Task directions:
Whenever a line below mentions the word "Christ", that line should be copied.

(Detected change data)
↓
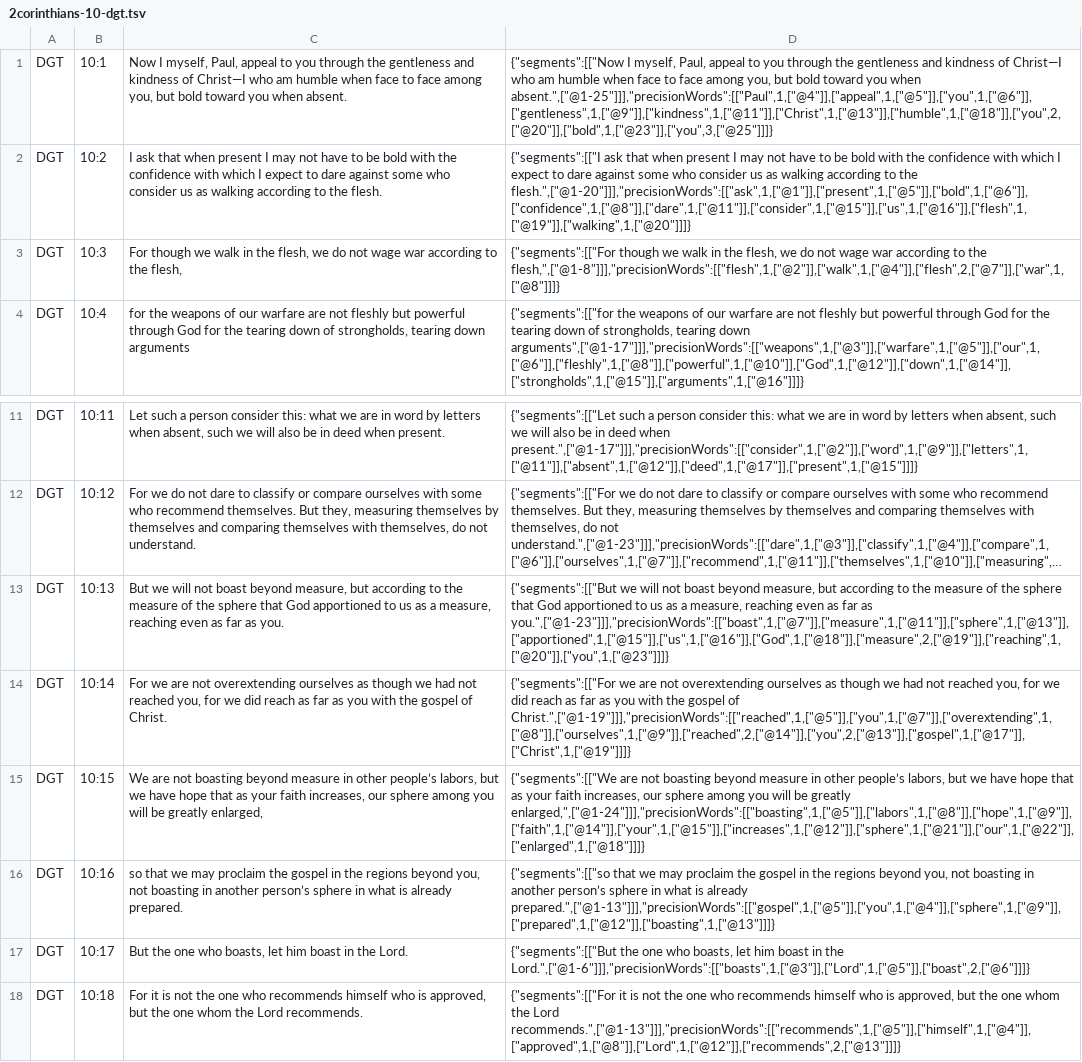
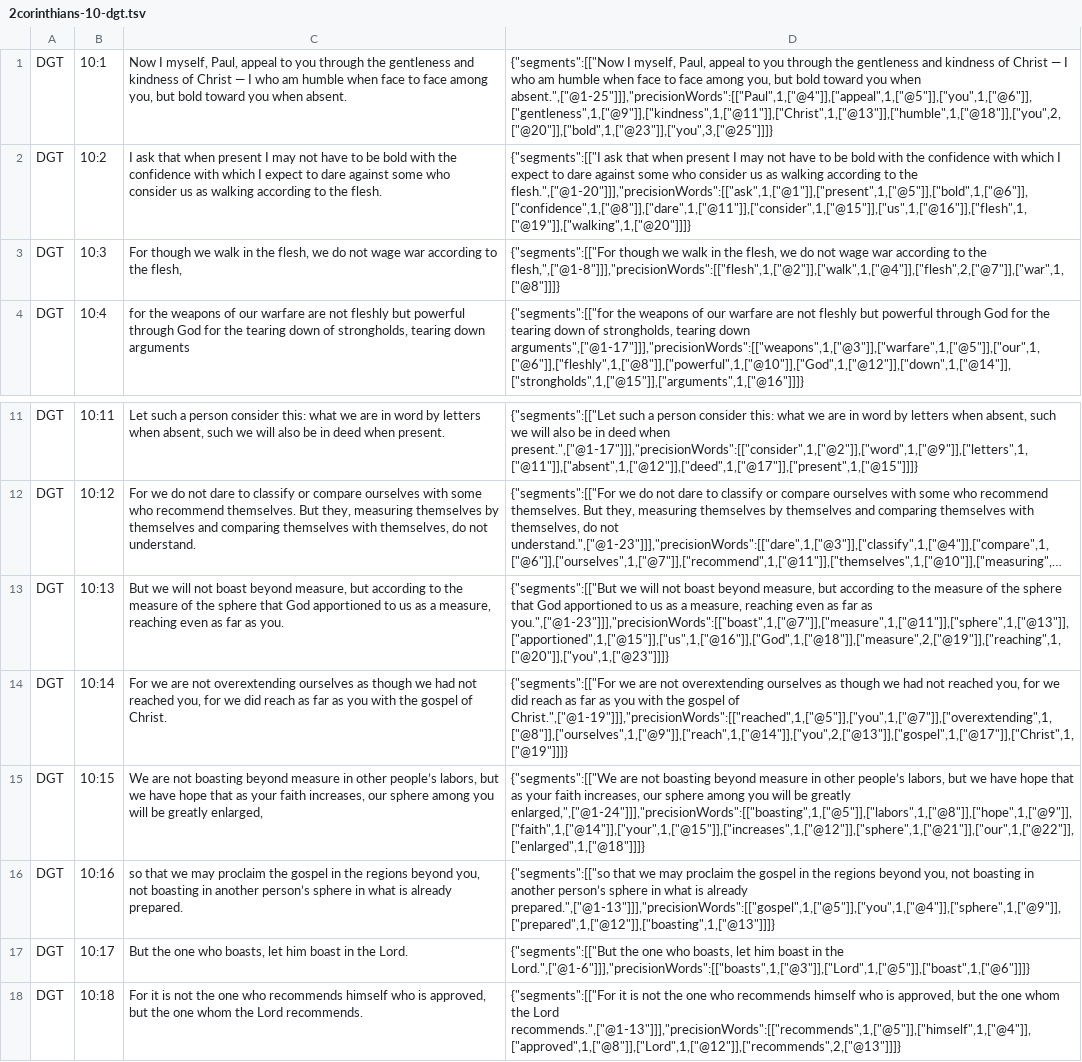
Before and after one commit to darethehair/DGTBible, a TSV file: data/authoring/2corinthians-10-dgt.tsv, drawn as a sheet; only a part is shown, gaps mark what is left out; long unchanged cells end in …; the diff names each change by its address in the sheet, - before the commit and + after, or states it on an @@ line.

Commit message:
Preflight-fix 2 Corinthians 10 lexical authoring

```diff
--- a/data/authoring/2corinthians-10-dgt.tsv
+++ b/data/authoring/2corinthians-10-dgt.tsv
-C1: …kindness of Christ—I who am…
+C1: …kindness of Christ — I who am…
-D1: …kindness of Christ—I who am…
+D1: …kindness of Christ — I who am…
-D14: …gospel of Christ.",["@1-19"]]],"precisionWords":[["reached",1,["@5"]],["you",1,["@7"]],["overextending",1,["@8"]],["ourselves",1,["@9"]],["reached",2,["@14"]],["you",2,["@13"]],["gospel",1,["@17"]],["Christ",1,["@19"]]]}
+D14: …gospel of Christ.",["@1-19"]]],"precisionWords":[["reached",1,["@5"]],["you",1,["@7"]],["overextending",1,["@8"]],["ourselves",1,["@9"]],["reach",1,["@14"]],["you",2,["@13"]],["gospel",1,["@17"]],["Christ",1,["@19"]]]}
-D17: …in the Lord.",["@1-6"]]],"precisionWords":[["boasts",1,["@3"]],["Lord",1,["@5"]],["boast",2,["@6"]]]}
+D17: …in the Lord.",["@1-6"]]],"precisionWords":[["boasts",1,["@3"]],["Lord",1,["@5"]],["boast",1,["@6"]]]}
```
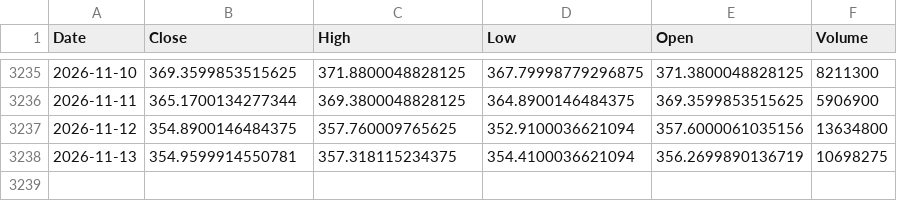
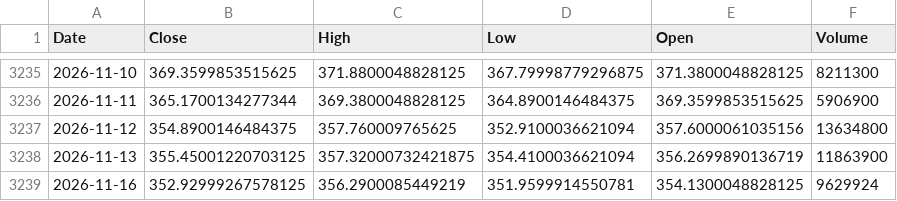
Before and after one commit to kittycapital/btc-asset-correlation, a CSV file: data/GLD.csv, drawn as a sheet; only a part is shown, gaps mark what is left out.

```diff
--- a/data/GLD.csv
+++ b/data/GLD.csv
@@ -3237,2 +3237,3 @@ Date,Close,High,Low,Open,Volume
 2026-11-12,354.8900146484375,357.760009765625,352.9100036621094,357.6000061035156,13634800
-2026-11-13,354.9599914550781,357.318115234375,354.4100036621094,356.2699890136719,10698275
+2026-11-13,355.45001220703125,357.32000732421875,354.4100036621094,356.2699890136719,11863900
+2026-11-16,352.92999267578125,356.2900085449219,351.9599914550781,354.1300048828125,9629924
```
Also changed, not shown: data/BTC.csv, data/DXY.csv, 4 other files.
↑
Solution for this exercise:
-C1: …kindness of Christ—I who am…
+C1: …kindness of Christ — I who am…
-D1: …kindness of Christ—I who am…
+D1: …kindness of Christ — I who am…
-D14: …gospel of Christ.",["@1-19"]]],"precisionWords":[["reached",1,["@5"]],["you",1,["@7"]],["overextending",1,["@8"]],["ourselves",1,["@9"]],["reached",2,["@14"]],["you",2,["@13"]],["gospel",1,["@17"]],["Christ",1,["@19"]]]}
+D14: …gospel of Christ.",["@1-19"]]],"precisionWords":[["reached",1,["@5"]],["you",1,["@7"]],["overextending",1,["@8"]],["ourselves",1,["@9"]],["reach",1,["@14"]],["you",2,["@13"]],["gospel",1,["@17"]],["Christ",1,["@19"]]]}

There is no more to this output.